Box breathing is a simple breathing technique that does not require a lot of time. Used by US Navy Seals and pro athletes, box breathing helps to calm the mind by focusing on your breathing. It may seem simple, but taking deep breaths in and out has been shown to calm the mind and help us regain focus.

How to practice the Box Breathing Technique: 

  1. Sit in a comfortable upright position 
  2. Take a deep breathe in for the count of 4
  3. Hold your breath for the count of 4
  4. Exhale for the count of 4
  5. Repeat in this ratio at least 4 round
  6. Afterwards, sit with yourself and notice the difference in your body and mind

Box Breathing can be done almost anywhere and only it takes a couple of rounds to feel the difference.
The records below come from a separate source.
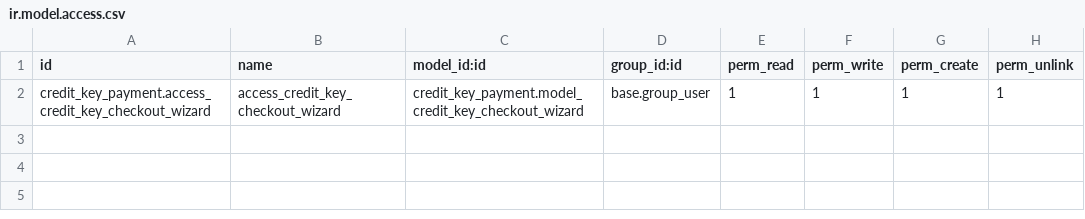
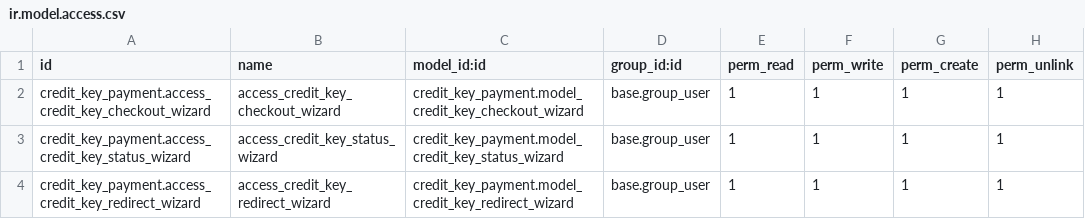
Before and after one commit to creditkey/ck-payments-odoo, a CSV file: credit_key_payment/security/ir.model.access.csv, drawn as a sheet.

Commit message:
[IMP] credit_key_payment: After this commit
- Added ribbon for successful order placement
- Added a wizard to show sign up link when no customer exists
- Added a wizard to show order status
- Updated company info wizard

```diff
--- a/credit_key_payment/security/ir.model.access.csv
+++ b/credit_key_payment/security/ir.model.access.csv
@@ -2 +2,3 @@ id,name,model_id:id,group_id:id,perm_read,perm_write,perm_create,perm_unlink
 credit_key_payment.access_credit_key_checkout_wizard,access_credit_key_checkout_wizard,credit_key_payment.model_credit_key_checkout_wizard,base.group_user,1,1,1,1
+credit_key_payment.access_credit_key_status_wizard,access_credit_key_status_wizard,credit_key_payment.model_credit_key_status_wizard,base.group_user,1,1,1,1
+credit_key_payment.access_credit_key_redirect_wizard,access_credit_key_redirect_wizard,credit_key_payment.model_credit_key_redirect_wizard,base.group_user,1,1,1,1
```
Also changed, not shown: 11 other files.
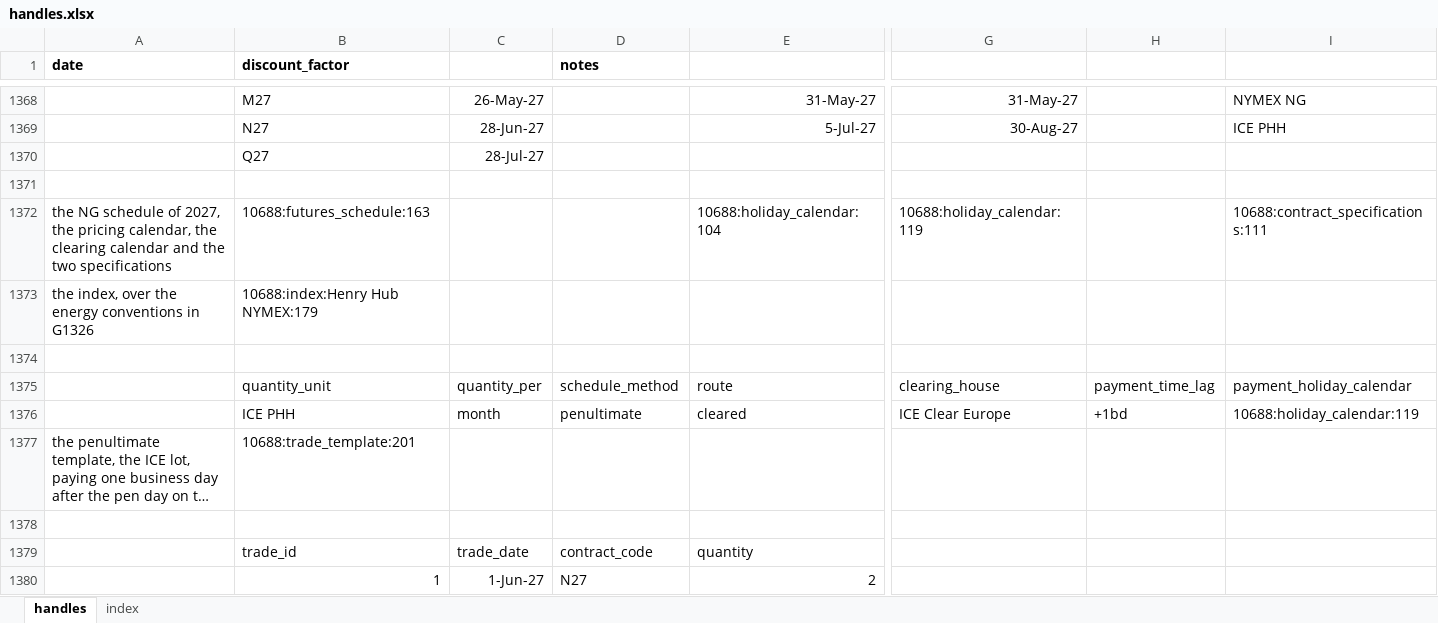
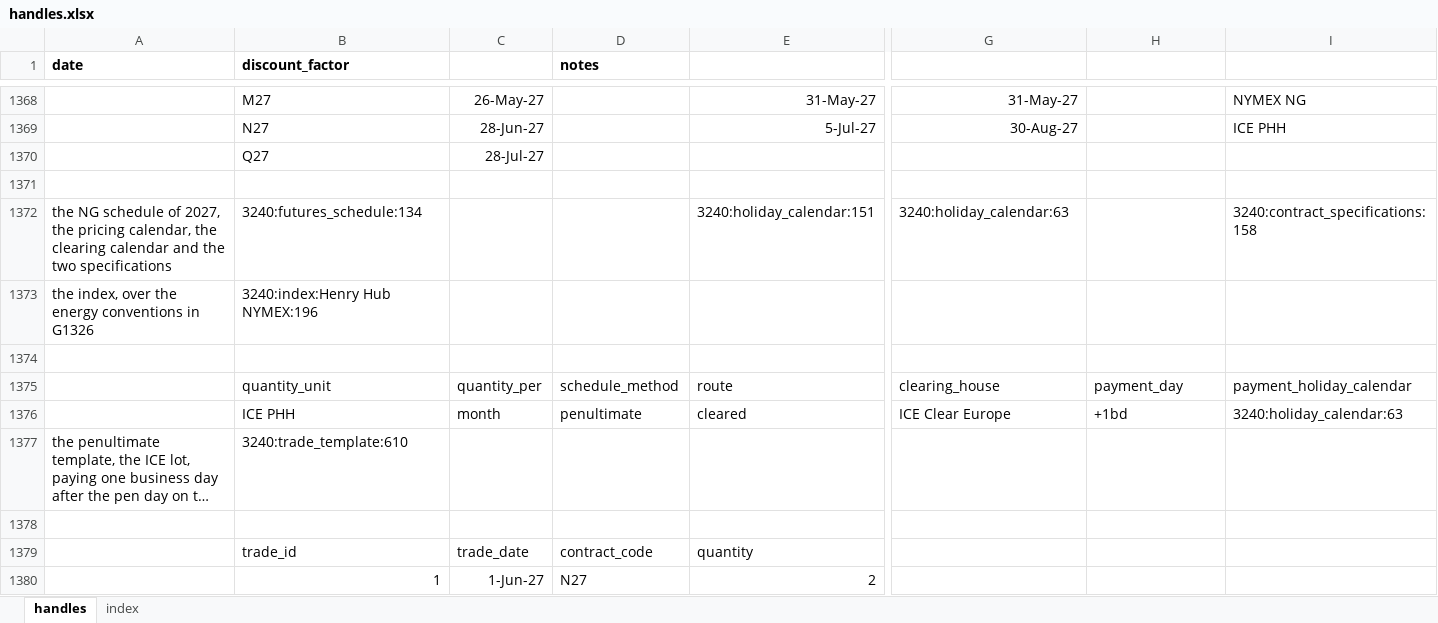
Before and after one commit to gobbles404/catalyst, an Excel workbook: workbooks/handles.xlsx, sheet handles, drawn as a sheet; only a part is shown, gaps mark what is left out; long unchanged cells end in …; values as stored, in another font and other column widths than the file's, no borders; the diff covers the shown part only; the diff names each change by its address in the sheet, - before the commit and + after, or states it on an @@ line.

Commit message:
feat(trades): the payment day as a date or a rule (#214)

```diff
--- a/workbooks/handles.xlsx (sheet handles)
+++ b/workbooks/handles.xlsx (sheet handles)
-B1372 (discount_factor): 10688:futures_schedule:163
+B1372 (discount_factor): 3240:futures_schedule:134
-E1372: 10688:holiday_calendar:104
+E1372: 3240:holiday_calendar:151
-G1372: 10688:holiday_calendar:119
+G1372: 3240:holiday_calendar:63
-I1372: 10688:contract_specifications:111
+I1372: 3240:contract_specifications:158
-B1373 (discount_factor): 10688:index:Henry Hub NYMEX:179
+B1373 (discount_factor): 3240:index:Henry Hub NYMEX:196
-H1375: payment_time_lag
+H1375: payment_day
-I1376: 10688:holiday_calendar:119
+I1376: 3240:holiday_calendar:63
-B1377 (discount_factor): 10688:trade_template:201
+B1377 (discount_factor): 3240:trade_template:610
```
Also changed, not shown: 23 added rows, 23 removed rows and 959 edited cells elsewhere in this sheet, sheet index, 44 other files.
Next time you are feeling overwhelmed and don’t have much time, use the box breathing technique.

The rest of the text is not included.